__Problem__. Without the images, repeat every line of the listing verbatim.

════════

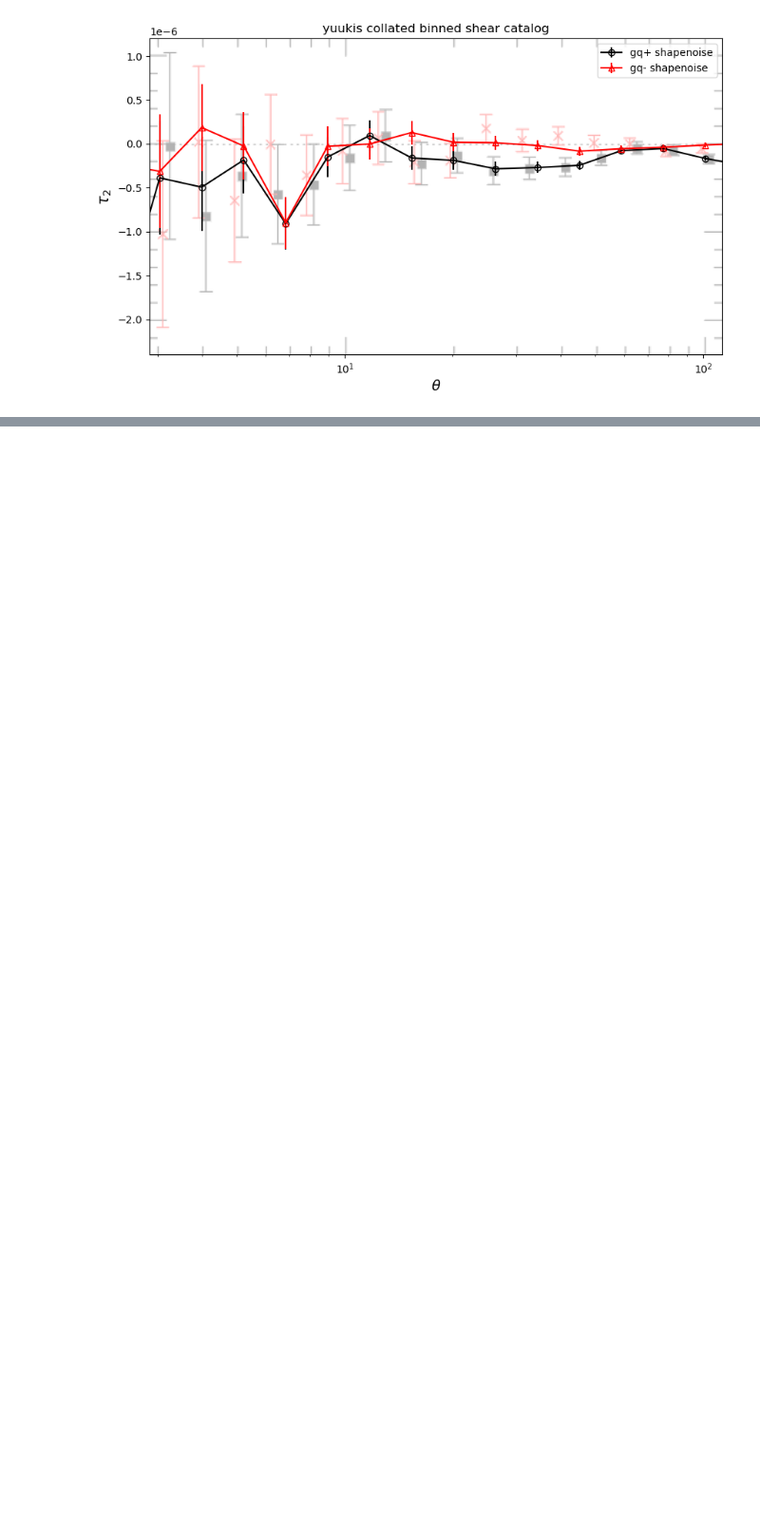
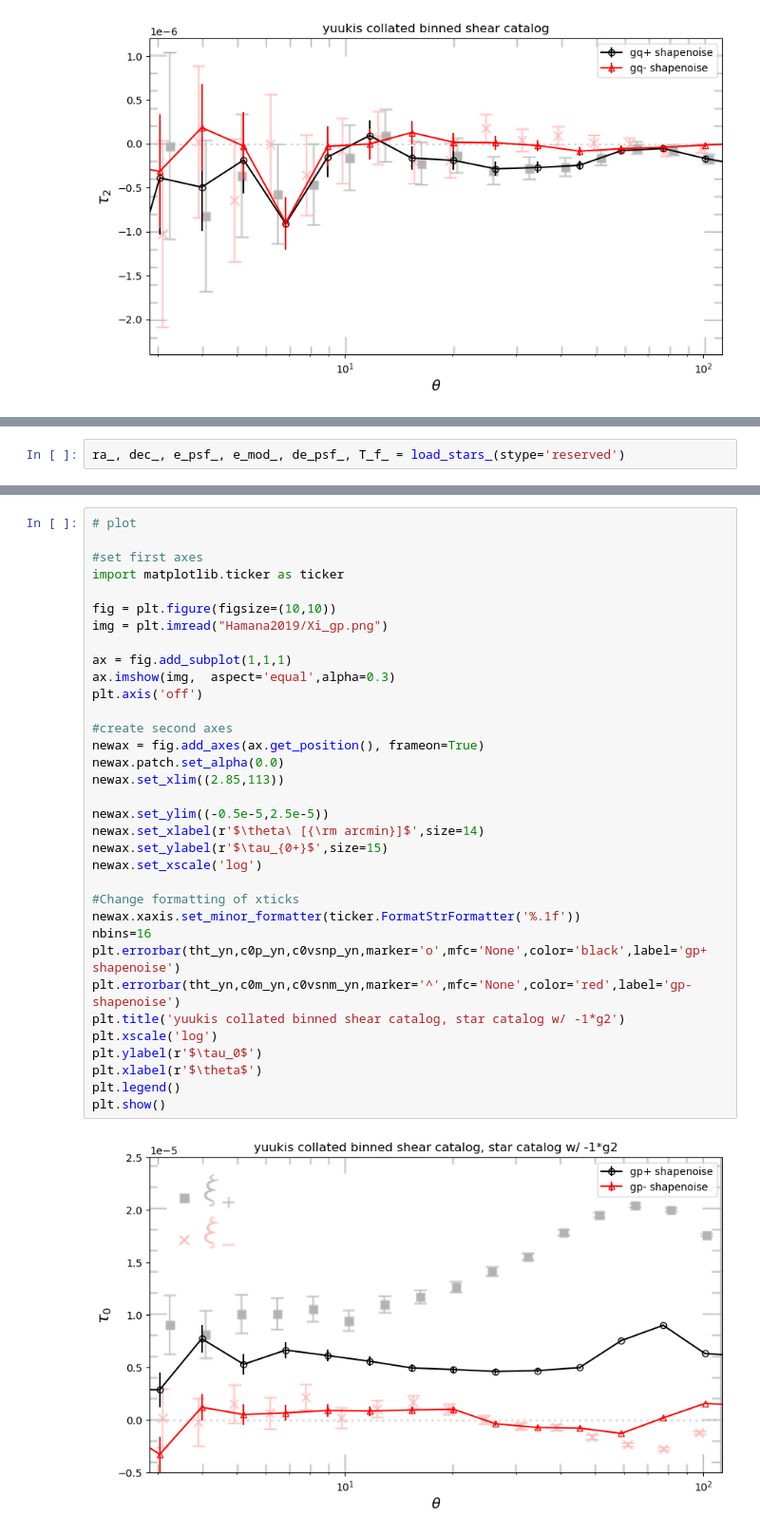
Before and after one commit to LSSTDESC/nulltests_txpipe, a Jupyter notebook: hscy1/TauStatsPaperComparison.ipynb, the cells around one changed output, grey strips where cells are left out. Shown at 95% size. Drawn from its saved outputs; the diff is of its cells as text; blank space fills up the shorter version.

```diff
--- a/hscy1/TauStatsPaperComparison.ipynb
+++ b/hscy1/TauStatsPaperComparison.ipynb
@@ -397,0 +575,2 @@ plt.show()
+# %%
+ra_, dec_, e_psf_, e_mod_, de_psf_, T_f_ = load_stars_(stype='reserved')
@@ -397,0 +581,36 @@ plt.show()
+# %%
+# plot
+
+#set first axes
+import matplotlib.ticker as ticker
+
+fig = plt.figure(figsize=(10,10))
+img = plt.imread("Hamana2019/Xi_gp.png")
+
+ax = fig.add_subplot(1,1,1)
+ax.imshow(img,  aspect='equal',alpha=0.3)
+plt.axis('off')
+
+#create second axes
+newax = fig.add_axes(ax.get_position(), frameon=True)
+newax.patch.set_alpha(0.0)
+newax.set_xlim((2.85,113))
+
+newax.set_ylim((-0.5e-5,2.5e-5))
+newax.set_xlabel(r'$\theta\ [{\rm arcmin}]$',size=14)
+newax.set_ylabel(r'$\tau_{0+}$',size=15)
+newax.set_xscale('log')
+
+#Change formatting of xticks
+newax.xaxis.set_minor_formatter(ticker.FormatStrFormatter('%.1f'))
+nbins=16
+plt.errorbar(tht_yn,c0p_yn,c0vsnp_yn,marker='o',mfc='None',color='black',label='gp+ shapenoise')
+plt.errorbar(tht_yn,c0m_yn,c0vsnm_yn,marker='^',mfc='None',color='red',label='gp- shapenoise')
+plt.title('yuukis collated binned shear catalog, star catalog w/ -1*g2')
+plt.xscale('log')
+plt.ylabel(r'$\tau_0$')
+plt.xlabel(r'$\theta$')
+plt.legend()
+plt.show()
+# %% [output]
+[figure, added]
```
Also changed, not shown: parts of 13 cells of this notebook.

════════

__Solution to the problem__.
Before and after one commit to LSSTDESC/nulltests_txpipe, a Jupyter notebook: hscy1/TauStatsPaperComparison.ipynb, the cells around one changed output, grey strips where cells are left out. Shown at 95% size. Drawn from its saved outputs; the diff is of its cells as text; blank space fills up the shorter version.

```diff
--- a/hscy1/TauStatsPaperComparison.ipynb
+++ b/hscy1/TauStatsPaperComparison.ipynb
@@ -397,0 +575,2 @@ plt.show()
+# %%
+ra_, dec_, e_psf_, e_mod_, de_psf_, T_f_ = load_stars_(stype='reserved')
@@ -397,0 +581,36 @@ plt.show()
+# %%
+# plot
+
+#set first axes
+import matplotlib.ticker as ticker
+
+fig = plt.figure(figsize=(10,10))
+img = plt.imread("Hamana2019/Xi_gp.png")
+
+ax = fig.add_subplot(1,1,1)
+ax.imshow(img,  aspect='equal',alpha=0.3)
+plt.axis('off')
+
+#create second axes
+newax = fig.add_axes(ax.get_position(), frameon=True)
+newax.patch.set_alpha(0.0)
+newax.set_xlim((2.85,113))
+
+newax.set_ylim((-0.5e-5,2.5e-5))
+newax.set_xlabel(r'$\theta\ [{\rm arcmin}]$',size=14)
+newax.set_ylabel(r'$\tau_{0+}$',size=15)
+newax.set_xscale('log')
+
+#Change formatting of xticks
+newax.xaxis.set_minor_formatter(ticker.FormatStrFormatter('%.1f'))
+nbins=16
+plt.errorbar(tht_yn,c0p_yn,c0vsnp_yn,marker='o',mfc='None',color='black',label='gp+ shapenoise')
+plt.errorbar(tht_yn,c0m_yn,c0vsnm_yn,marker='^',mfc='None',color='red',label='gp- shapenoise')
+plt.title('yuukis collated binned shear catalog, star catalog w/ -1*g2')
+plt.xscale('log')
+plt.ylabel(r'$\tau_0$')
+plt.xlabel(r'$\theta$')
+plt.legend()
+plt.show()
+# %% [output]
+[figure, added]
```
Also changed, not shown: parts of 13 cells of this notebook.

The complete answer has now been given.